Taniyama Junior High School had three days of tests and as such there were no classes for me to teach. So, rather than sitting idly in the office, I spent three days teaching elementary schools. I have never had more fun nor have I been more exhausted in my recent adult life. I do not know how elementary school teachers do that every day.  Many tiny hands touched my beard while I simultaneously had to shake others and say “nice to meet you.” At one point, a group of students were escorting me to their classroom and 4 boys surrounded me and kept repeating “bodyguard” over and over again. I played many a game of tag, and to communicate their desire for such a game, the students all scrambled for their English textbooks and pointed out the illustration with the caption “PLAY TAG,” only to then proceeded to pantomime a demonstration for me. Adorable.

Finding the  first elementary school on the first day was a bit difficult as I had never been there before. However, as I wandered around, I ran into some of my Junior High School students. They proceeded to escort me to school. You could see the sense of pride wafting off of them as the younger students watched. One elementary school is down the road from Wada JHS and now when I pass by the students on my way to the bus, I feel like a mini-celebrity.

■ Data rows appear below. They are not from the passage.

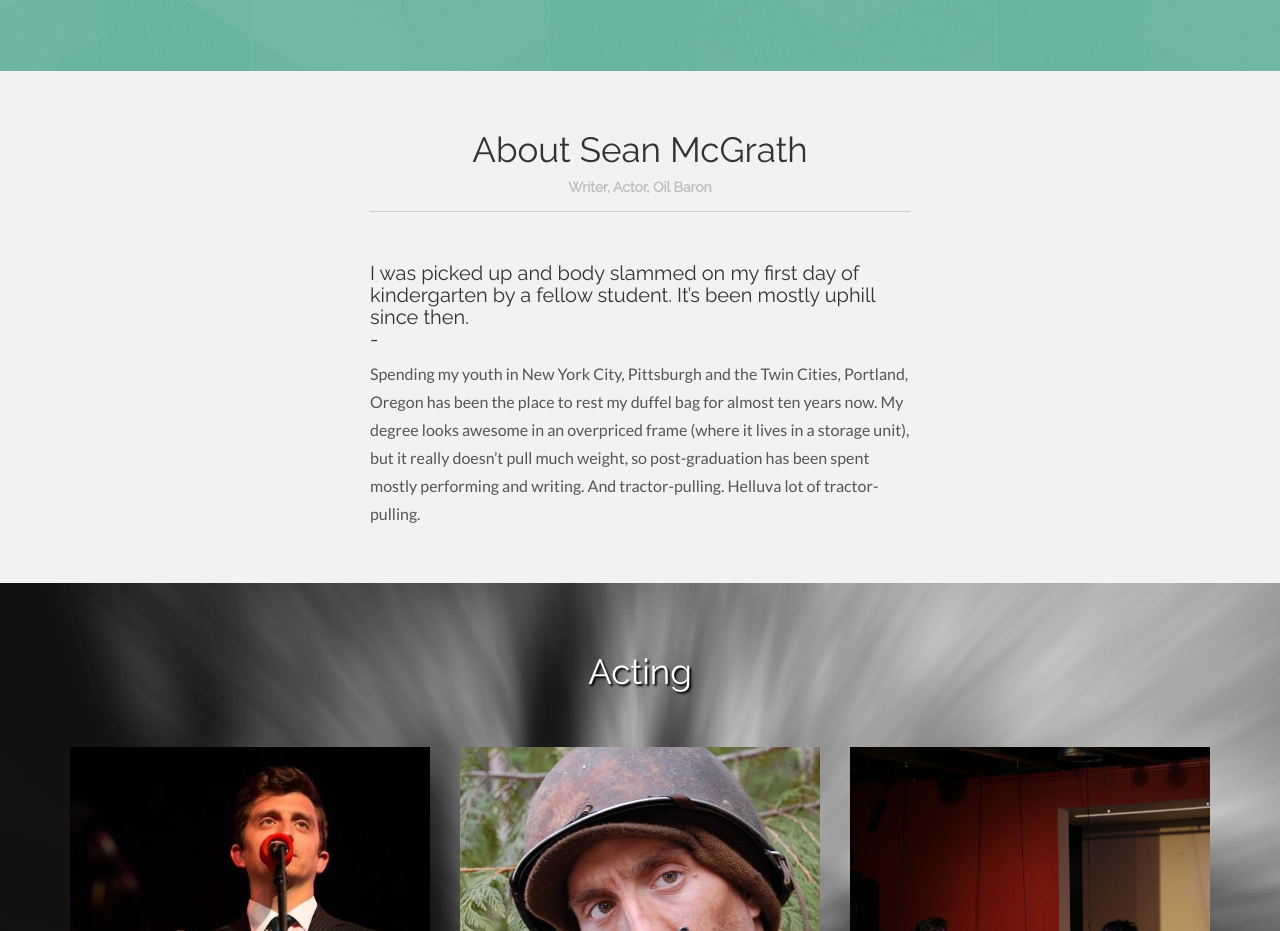
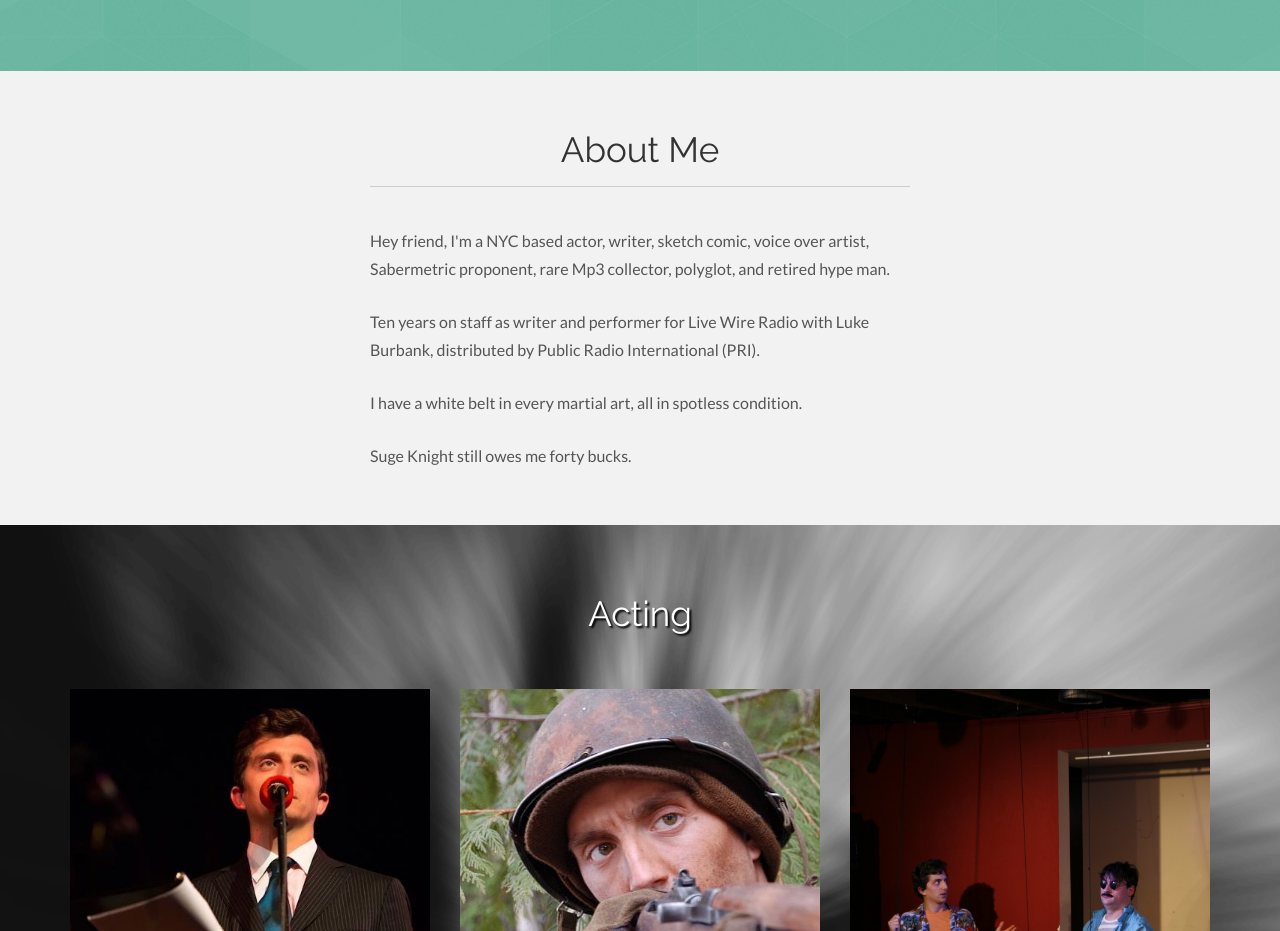
Before and after one commit to heysean/heysean.github.io, a plain HTML site: page index.html in a window 1280 px wide. Shown: the part 1140-2071 px from the top of the page. Drawn offline with nearby package versions, Linux system fonts and the light colour scheme; a script that the page names is missing.

Commit message:
update about section

```diff
--- a/index.html
+++ b/index.html
@@ -141,13 +141,25 @@
   <section id="about" name="about"></section>
   <div class="container about">
     <div class="col-lg-6 col-lg-offset-3">
-      <h3>About Sean McGrath</h3>
-      <h5>Writer, Actor, Oil Baron</h5>
+      <h3>About Me</h3>
       <hr>
       <br>
-      <h4>I was picked up and body slammed on my first day of kindergarten by a fellow student. It’s been mostly uphill since then.<br>-</h4>
-      <p>Spending my youth in New York City, Pittsburgh and the Twin Cities, Portland, Oregon has been the place to rest my duffel bag for almost ten years now. My degree looks awesome in an overpriced frame (where it lives in a storage unit), but it really
-        doesn’t pull much weight, so post-graduation has been spent mostly performing and writing. And tractor-pulling. Helluva lot of tractor-pulling.</p>
+      <p>
+        Hey friend, I'm a NYC based actor, writer, sketch comic, voice over artist, Sabermetric proponent, rare Mp3 collector, polyglot, and retired hype man.
+      </p>
+
+      <p>
+        Ten years on staff as writer and performer for Live Wire Radio with Luke Burbank, distributed by Public Radio International (PRI).
+      </p>
+      <p>
+        I have a white belt in every martial art, all in spotless condition.
+      </p>
+
+      <p>
+        Suge Knight still owes me forty bucks.
+      </p>
+
+      </p>
     </div>
     <!-- /col-lg-6 -->
   </div>
```
Lines whose indentation alone changed are shown as unchanged.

Tamiko-san and I had a very pleasant walk around Yoshino Park. Her grandmotherly instincts were in full form as she had packed snacks and took many pictures of me next to things to send to Azumi back in Boston. We ate an incredible homemade lunch while she tried to explain the premise of a Japanese TV show we were watching. She had found an old guitar in her house and asked me to play for her. So there I was, me and my grandma-friend, sitting and drinking coffee, having a small concert.

She had also made some of the most incredible ginger cookies I have ever eaten. Ginger, black-tea, and nutmeg were the only ingredients she could communicate to me, but there was something unimaginably good about them.

I went to my first concert here in Japan. It was for a singer-songwriter named Ichiko Aoba. Her music is very gentle and dreamy. The show was held at a small gallery near the water. When I walked in, I could sense many people thinking, “how does he even know about this?” I drank a glass of red wine which was included with the ticket price, sat down in the dimly lit room, and feel into the soft and beautiful sounds of the music. It was an incredibly blissful end to a long week.

Continuing with my “firsts,’ I finally traveled to Sakurajima, the volcano (near which I live) To get there is about a 15 minute ferry ride from the city. I met up with Eiji and we brought our bikes along. We spent the day exploring around and even happened to run into the bar tender from the previously mentioned bar. Eiji happens to be friends with the manager of the lava processing factory (yes, that is a real thing that exists) and we got to see some lamps he was making. Literal lava lamps, though these were only lava in so far as their material, not their groovy internal motions. As we rode on, ash began to fall like snow. It was calm and beautiful, but absolute hell on the eyes. We stopped at a beach and dug a small hole. The moment you hit water, you remember you are on an active volcano. The water was hot, not warm, but hot. Many people make natural foot-baths and take a soak. However, the ash prevented us from wanting to sit and relax. We toured around many of the terraced farms on the island and eventually returned to the port. The ferry ride home consisted of udon noodles and watching sumo wrestling on the TV.

Things continue to be delightful as I continue to settle in. In fact, it feels a bit strange to think that I arrived here in August. I still have these profound moments of “whoa, I am in Japan,” which serve as a nice counterpoint to the comfort I now feel. To update with every pleasant little detail from my days would wear my fingers to the bone. Working with the students is an endless supply of hilarity and heartfelt moments of human connection. Having now deepened some close connections as well as finding warm and open outlets for my interests in nature and music, I feel welcomed and myself. Life remains new.